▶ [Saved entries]

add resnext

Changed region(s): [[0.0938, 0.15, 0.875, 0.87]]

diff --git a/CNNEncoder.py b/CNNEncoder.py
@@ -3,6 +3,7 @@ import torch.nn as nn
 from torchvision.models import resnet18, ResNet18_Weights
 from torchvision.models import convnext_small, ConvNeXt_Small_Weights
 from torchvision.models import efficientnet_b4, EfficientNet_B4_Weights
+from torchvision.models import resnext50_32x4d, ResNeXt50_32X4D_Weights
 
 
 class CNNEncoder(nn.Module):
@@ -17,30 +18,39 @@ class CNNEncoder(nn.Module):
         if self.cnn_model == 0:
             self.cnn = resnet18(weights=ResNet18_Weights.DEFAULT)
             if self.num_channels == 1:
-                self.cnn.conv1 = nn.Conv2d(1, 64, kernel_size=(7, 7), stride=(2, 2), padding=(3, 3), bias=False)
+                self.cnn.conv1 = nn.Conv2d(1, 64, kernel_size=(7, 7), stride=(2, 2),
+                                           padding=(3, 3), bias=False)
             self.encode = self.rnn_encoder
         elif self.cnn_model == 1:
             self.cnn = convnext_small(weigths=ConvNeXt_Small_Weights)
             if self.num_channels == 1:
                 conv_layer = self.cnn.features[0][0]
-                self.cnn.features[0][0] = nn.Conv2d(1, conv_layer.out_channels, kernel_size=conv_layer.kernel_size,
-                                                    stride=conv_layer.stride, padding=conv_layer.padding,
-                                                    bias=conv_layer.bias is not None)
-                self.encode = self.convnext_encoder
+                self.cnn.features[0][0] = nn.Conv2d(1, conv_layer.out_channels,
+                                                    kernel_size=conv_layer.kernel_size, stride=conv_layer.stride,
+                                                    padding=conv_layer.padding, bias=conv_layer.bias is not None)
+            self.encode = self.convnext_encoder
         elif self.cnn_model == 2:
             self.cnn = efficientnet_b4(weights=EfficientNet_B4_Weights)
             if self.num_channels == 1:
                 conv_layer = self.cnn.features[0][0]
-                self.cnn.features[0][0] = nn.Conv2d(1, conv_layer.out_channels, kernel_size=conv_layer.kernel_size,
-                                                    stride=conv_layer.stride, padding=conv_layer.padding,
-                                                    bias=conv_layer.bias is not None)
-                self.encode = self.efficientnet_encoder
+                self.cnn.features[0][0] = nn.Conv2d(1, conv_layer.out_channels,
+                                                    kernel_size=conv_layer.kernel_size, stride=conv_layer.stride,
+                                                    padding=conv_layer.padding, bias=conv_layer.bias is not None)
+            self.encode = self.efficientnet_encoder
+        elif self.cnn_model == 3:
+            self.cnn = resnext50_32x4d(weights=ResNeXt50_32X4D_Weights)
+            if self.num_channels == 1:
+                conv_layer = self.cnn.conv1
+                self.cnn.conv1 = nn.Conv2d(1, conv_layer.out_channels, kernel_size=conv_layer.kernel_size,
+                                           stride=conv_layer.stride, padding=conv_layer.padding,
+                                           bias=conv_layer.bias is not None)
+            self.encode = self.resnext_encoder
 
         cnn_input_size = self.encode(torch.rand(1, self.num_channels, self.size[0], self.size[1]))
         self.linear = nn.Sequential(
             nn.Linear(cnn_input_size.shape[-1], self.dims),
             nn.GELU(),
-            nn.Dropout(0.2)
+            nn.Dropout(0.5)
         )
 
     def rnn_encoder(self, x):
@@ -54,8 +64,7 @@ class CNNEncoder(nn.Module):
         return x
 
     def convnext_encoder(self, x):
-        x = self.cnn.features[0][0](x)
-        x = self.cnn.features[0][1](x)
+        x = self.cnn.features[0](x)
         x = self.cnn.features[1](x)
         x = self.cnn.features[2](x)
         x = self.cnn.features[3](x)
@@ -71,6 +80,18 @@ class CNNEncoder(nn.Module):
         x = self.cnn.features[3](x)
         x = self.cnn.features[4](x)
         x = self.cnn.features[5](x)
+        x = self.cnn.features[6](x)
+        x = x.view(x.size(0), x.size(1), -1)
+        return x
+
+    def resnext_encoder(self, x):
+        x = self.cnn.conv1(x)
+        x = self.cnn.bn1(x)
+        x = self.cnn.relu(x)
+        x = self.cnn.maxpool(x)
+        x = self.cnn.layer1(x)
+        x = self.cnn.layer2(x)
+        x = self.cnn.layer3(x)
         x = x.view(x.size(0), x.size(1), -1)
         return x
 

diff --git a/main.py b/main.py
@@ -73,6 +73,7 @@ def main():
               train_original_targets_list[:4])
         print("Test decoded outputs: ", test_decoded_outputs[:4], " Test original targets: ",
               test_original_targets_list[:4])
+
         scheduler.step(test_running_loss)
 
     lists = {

▶ [Task]
Scan the data above for the word "Module", then copy every line that holds it.

▶ [Exercise result]
 class CNNEncoder(nn.Module):
@@ -17,30 +18,39 @@ class CNNEncoder(nn.Module):
@@ -54,8 +64,7 @@ class CNNEncoder(nn.Module):
@@ -71,6 +80,18 @@ class CNNEncoder(nn.Module):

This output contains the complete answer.